Publisher: Abacus (Little Brown) | Published 23rd April 2015 | This GORGEOUS edition: Paperback (review copy)

The cover of the prettiest book: The Little Paris Book Shop

Affairs of the heart? At a crossroad in your career? Hop aboard Jean Perdu’s Literary Pharmacy: there’s a book to cure almost everything.

A delightful and quirky story about Monsieur Jean Perdu’s Literary Apothecary: a barge moored on the river Seine.

He’s a bookseller with a difference – he only sells books to customers that he believes they NEED, not always what they came in to buy. His recommendation, or ‘diagnosis’, is made after a brief consultation aboard the floating bookshop – it’s a unique gift he possesses, you see.

There’s just one problem – Monsieur Perdu cannot heal himself. For over twenty years he has lived alone in his apartment trying to forget his lost love and by doing so, he has also forgotten how to live.

I see that I have grown old without noticing. How time has passed. All that damn lost time.

The writer’s descriptions of Jean’s neighbours conjure an immediate presence of them. All of the tenants are unique characters it seems, but none more-so than the new arrival, Catherine, who has nothing, not even a stick of furniture to her name. Even so, she appears to have piqued the bookseller’s interest.

The discovery of a lost letter that had been tucked away in an old drawer of a dusty table Monsieur Perdu loans to Catherine causes the bookseller to do something completely unthinkable – he cuts the ties of the book pharmacy to make personal pilgrimage and confront his past.

Along the way, he picks up a few waifs and strays and with only books to use as currency, their antics are challenging and bizarre, but are balanced with carefully placed wit.

During the journey the odd crew has time for a lot of soul searching. But what will Jean Perdu find when he reaches his destination, and will it be the medicine he so badly needs for to help him to heal?

For all his quirks and failings, it would be hard not to warm to the lonely bookseller. He and his neighbour (and uninvited crewmate), Max, a panicking debut author who is suffering from ‘second-book’ syndrome, had a great rapport – some of the exchanges between them were priceless.

My diagnosis:

‘The Little Paris Bookshop’ is such a wonderful tale of love, life and loss, with plenty of literary references for every possible ailment.

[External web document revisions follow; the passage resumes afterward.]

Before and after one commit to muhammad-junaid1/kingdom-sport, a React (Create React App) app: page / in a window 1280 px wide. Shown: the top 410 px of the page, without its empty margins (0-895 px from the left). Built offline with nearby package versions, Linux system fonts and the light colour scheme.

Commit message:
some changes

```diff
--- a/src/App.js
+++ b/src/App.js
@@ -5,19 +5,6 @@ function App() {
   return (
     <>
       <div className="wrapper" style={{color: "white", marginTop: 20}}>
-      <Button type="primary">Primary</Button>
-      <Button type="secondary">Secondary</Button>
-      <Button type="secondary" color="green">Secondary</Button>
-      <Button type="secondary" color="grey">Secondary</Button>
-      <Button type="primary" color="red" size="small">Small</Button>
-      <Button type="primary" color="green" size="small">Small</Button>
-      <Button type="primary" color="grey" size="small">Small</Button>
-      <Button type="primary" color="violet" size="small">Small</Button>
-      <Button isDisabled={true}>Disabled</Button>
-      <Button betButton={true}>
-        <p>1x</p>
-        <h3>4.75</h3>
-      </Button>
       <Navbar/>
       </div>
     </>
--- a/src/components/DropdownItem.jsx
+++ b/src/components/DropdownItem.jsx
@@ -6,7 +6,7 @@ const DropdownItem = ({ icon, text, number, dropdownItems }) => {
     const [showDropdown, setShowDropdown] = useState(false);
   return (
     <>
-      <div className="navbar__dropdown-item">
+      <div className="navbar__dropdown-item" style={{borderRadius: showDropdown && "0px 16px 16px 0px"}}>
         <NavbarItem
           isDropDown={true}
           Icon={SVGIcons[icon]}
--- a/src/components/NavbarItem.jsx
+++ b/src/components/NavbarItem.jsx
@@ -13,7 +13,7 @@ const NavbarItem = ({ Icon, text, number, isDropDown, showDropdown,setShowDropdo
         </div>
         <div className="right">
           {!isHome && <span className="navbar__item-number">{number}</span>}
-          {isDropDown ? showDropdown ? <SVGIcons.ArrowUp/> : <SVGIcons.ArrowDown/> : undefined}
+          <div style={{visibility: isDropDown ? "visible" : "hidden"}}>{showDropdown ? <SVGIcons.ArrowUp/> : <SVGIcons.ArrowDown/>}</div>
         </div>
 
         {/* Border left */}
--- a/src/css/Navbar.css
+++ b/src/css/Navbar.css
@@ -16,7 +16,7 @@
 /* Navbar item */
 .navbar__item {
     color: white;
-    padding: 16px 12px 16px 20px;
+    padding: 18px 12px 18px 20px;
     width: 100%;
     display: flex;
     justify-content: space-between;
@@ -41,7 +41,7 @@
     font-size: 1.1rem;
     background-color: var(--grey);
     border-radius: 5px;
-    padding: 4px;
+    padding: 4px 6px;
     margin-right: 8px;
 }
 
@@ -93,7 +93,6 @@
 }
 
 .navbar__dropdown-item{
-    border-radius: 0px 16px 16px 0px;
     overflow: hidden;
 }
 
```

Perhaps I will find myself recommending Monsieur Perdu’s story to others, as it is also heart-warming and thoughtful:

…a book is both medic and medicine at once. It makes a diagnosis as well as offering therapy. Putting the right novels to the appropriate ailments: that’s how I sell books – Monsieur Jean Perdu

Rating: 4/5

(My sincere thanks to the publisher for providing a copy of this GORGEOUS book for review. It really is a marvel – and one of the prettiest covers I’ve seen in a while!)


You can follow the author on Twitter: @nina_george | Publisher: AbacusBooks